Ever since scoring the overtime goal against the Montreal Canadiens in Game 4 of the second round last spring, every Bruins fan knew the kid could score.
But on Tuesday night, they saw a different side of Fraser, the tough, gritty side, giving the Bruins exactly what they needed with Brad Marchand out with an unspecified injury.
Fraser played all 20 shifts with Patrice Bergeron and Reilly Smith as the Bruins beat the Blues, 2-0, at TD Garden.

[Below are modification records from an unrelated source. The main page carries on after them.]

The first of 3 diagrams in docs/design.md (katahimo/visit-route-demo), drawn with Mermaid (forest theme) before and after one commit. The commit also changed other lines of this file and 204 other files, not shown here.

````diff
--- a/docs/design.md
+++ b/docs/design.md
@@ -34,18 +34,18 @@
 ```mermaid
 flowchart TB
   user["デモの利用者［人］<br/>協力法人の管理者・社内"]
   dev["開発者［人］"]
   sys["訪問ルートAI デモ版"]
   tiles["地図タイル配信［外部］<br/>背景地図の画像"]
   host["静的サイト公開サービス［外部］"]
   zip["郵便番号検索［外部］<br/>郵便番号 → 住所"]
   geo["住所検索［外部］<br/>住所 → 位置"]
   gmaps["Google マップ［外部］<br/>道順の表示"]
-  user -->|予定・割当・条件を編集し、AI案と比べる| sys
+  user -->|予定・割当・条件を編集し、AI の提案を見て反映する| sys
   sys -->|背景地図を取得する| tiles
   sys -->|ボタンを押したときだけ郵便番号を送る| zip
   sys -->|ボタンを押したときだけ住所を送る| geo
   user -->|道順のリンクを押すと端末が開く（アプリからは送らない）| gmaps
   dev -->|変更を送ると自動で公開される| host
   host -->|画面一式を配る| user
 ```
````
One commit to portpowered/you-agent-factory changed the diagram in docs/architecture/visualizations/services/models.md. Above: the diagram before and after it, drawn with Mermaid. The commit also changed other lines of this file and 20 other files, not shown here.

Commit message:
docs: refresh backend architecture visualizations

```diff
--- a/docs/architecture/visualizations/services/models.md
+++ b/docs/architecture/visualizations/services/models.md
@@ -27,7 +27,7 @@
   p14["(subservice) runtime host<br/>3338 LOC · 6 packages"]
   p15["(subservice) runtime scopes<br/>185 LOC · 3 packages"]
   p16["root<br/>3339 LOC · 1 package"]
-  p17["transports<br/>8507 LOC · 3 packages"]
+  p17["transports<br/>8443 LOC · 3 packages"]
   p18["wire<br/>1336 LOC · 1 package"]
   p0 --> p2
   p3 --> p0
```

“Obviously, I like scoring goals,” Fraser said. “I like to be an offensive threat. But you’re not going to be that kind of guy every night. There’s going to be times when you have to be relied upon to be a defensive, sound player. I think on this team, that’s more my ‘ it’s not my job, but I have to broaden my game a little bit because every guy in this room is good defensively. That’s how this franchise has built their system: you got to be good defensively. You got to make sure you’re good in all three zones.”
The irony is that Fraser did score a goal – with nine seconds left in the second period – but it was disallowed when referee Chris Lee ruled Fraser slammed into Blues goalie Brian Elliot before Elliot could play the puck.
“To me it should have been a goal,” coach Claude Julien said. “In my mind the puck’s in, it hits him, and it goes in before he even touches the goaltender. But those are unfortunately not reviewable, so he gets deprived from a goal. But the other part ‘ he deserves a lot of credit for his, he was on the line that played against their top-scoring line and defensively I thought he was very reliable. He played big, he played strong with Bergy [Patrice Bergeron] and [Reilly] Smith. I think that line did a great job against the [Vladimir] Tarasenko line.”